> **Exercise objective**
Search the data for the string "combineReducers" and copy each line in which it appears.

-------- Data --------

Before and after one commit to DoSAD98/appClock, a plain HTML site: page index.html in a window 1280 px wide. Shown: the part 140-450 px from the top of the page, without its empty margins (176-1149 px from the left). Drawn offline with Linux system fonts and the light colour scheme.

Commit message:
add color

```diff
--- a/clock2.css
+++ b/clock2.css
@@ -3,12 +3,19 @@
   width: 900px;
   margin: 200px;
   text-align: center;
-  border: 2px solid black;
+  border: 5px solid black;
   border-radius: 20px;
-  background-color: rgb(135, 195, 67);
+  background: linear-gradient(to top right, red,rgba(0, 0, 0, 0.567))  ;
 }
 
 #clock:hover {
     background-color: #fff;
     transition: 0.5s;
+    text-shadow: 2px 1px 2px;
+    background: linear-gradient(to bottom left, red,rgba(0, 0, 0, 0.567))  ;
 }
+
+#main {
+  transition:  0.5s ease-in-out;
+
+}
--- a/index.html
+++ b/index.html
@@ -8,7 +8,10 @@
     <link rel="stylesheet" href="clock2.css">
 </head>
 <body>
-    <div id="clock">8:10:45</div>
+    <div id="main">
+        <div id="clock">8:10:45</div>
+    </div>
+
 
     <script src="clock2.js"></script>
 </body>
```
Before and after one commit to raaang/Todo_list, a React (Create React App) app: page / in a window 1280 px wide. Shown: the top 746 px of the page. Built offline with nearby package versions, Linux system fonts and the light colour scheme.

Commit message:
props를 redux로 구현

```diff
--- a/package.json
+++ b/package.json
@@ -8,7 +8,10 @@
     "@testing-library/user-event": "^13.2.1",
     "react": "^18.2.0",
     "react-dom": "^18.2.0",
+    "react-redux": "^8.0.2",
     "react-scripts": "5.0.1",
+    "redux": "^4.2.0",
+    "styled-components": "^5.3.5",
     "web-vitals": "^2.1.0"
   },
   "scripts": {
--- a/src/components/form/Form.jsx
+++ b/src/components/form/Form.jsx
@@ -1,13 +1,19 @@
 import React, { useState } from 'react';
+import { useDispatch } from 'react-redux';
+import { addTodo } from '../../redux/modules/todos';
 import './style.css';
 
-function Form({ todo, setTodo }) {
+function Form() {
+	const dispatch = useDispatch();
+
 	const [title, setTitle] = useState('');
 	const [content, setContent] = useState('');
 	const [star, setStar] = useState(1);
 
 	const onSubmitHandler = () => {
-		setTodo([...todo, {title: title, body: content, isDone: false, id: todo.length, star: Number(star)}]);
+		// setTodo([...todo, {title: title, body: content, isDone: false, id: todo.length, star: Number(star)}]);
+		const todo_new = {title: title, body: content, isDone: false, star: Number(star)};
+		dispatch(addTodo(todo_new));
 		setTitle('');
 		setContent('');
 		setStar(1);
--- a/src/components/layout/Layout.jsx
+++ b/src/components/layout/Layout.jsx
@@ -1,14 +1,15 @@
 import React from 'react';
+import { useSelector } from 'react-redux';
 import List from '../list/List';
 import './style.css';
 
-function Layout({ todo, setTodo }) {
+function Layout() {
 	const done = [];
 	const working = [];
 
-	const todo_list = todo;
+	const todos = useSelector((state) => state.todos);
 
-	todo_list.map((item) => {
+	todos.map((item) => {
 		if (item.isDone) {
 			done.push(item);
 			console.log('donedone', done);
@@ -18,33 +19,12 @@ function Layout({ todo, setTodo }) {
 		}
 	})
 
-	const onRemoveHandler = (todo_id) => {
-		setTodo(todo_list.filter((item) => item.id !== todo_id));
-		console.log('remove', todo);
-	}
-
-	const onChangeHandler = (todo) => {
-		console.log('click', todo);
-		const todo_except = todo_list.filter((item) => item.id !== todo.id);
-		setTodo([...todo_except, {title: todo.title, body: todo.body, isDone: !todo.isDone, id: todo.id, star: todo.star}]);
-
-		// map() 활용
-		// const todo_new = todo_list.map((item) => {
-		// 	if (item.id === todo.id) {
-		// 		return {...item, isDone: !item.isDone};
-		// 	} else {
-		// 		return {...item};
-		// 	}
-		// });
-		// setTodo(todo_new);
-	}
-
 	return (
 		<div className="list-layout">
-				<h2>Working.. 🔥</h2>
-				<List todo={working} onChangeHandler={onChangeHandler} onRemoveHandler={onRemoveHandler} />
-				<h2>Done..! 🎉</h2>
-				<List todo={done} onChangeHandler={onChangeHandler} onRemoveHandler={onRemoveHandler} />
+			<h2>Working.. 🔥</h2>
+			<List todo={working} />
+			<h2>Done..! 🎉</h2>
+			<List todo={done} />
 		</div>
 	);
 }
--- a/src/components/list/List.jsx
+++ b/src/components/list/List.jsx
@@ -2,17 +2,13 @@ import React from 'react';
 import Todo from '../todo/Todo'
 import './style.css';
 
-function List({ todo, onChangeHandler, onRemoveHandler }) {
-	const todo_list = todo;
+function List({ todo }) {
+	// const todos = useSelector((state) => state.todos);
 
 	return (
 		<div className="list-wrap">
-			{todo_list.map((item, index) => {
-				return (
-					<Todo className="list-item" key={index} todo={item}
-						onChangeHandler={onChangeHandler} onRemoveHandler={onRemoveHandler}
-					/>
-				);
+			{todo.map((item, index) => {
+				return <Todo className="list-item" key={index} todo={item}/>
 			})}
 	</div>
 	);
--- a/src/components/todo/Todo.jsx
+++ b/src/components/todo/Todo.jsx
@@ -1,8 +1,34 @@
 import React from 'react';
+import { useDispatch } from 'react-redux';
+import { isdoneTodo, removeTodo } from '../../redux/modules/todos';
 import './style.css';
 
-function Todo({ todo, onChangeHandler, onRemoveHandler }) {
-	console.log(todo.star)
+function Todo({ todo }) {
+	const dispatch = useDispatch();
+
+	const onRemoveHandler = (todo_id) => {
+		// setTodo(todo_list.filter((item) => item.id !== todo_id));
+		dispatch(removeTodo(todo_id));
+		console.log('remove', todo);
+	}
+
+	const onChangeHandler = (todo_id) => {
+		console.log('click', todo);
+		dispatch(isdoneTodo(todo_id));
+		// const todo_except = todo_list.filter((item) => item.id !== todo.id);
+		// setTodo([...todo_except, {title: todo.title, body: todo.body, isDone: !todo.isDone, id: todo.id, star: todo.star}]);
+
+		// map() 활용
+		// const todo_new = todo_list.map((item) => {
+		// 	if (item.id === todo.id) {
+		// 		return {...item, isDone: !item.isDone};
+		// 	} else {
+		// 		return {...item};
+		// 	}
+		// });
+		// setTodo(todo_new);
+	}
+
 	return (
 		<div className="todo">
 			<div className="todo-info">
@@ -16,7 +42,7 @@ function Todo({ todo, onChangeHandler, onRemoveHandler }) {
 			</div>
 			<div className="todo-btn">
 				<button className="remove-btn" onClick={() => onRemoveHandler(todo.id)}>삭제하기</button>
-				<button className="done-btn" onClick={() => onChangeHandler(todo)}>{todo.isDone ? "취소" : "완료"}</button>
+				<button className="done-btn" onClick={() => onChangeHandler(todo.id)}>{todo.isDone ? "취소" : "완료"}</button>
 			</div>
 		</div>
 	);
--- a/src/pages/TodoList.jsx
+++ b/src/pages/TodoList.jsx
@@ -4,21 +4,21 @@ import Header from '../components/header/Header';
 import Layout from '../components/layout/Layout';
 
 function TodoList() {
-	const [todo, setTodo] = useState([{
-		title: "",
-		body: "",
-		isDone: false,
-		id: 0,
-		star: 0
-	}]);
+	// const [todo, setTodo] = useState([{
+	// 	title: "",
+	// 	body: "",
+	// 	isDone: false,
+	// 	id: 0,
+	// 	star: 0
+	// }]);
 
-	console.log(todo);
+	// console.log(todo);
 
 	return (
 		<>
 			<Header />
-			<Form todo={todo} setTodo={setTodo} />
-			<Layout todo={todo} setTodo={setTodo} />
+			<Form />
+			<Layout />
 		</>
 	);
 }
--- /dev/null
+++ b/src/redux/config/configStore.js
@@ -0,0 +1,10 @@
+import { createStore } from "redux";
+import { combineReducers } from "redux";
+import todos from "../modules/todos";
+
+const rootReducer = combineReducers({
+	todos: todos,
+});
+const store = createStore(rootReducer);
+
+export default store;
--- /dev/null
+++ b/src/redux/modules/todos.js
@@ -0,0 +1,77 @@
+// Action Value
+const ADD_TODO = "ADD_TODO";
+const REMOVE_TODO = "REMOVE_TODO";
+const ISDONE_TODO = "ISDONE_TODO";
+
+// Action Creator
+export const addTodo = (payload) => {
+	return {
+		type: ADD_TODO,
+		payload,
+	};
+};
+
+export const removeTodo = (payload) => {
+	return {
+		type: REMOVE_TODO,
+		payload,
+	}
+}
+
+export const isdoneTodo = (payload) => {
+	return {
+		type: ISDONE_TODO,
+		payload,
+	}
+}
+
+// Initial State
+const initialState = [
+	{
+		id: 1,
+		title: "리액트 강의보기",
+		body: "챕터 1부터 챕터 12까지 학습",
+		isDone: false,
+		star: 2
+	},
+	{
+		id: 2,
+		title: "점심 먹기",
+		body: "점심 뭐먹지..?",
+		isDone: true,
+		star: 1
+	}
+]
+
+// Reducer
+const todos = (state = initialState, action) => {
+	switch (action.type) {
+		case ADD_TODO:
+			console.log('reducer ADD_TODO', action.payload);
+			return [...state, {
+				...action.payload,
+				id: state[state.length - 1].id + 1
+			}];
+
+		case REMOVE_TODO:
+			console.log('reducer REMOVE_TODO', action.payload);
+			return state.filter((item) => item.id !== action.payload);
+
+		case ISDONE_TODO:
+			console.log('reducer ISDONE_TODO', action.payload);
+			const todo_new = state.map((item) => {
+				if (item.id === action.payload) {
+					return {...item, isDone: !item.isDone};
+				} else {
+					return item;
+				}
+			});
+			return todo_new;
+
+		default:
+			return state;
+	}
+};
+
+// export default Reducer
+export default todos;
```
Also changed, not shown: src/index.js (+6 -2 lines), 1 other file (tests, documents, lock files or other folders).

--------

> **Solution for this problem**
+import { combineReducers } from "redux";
+const rootReducer = combineReducers({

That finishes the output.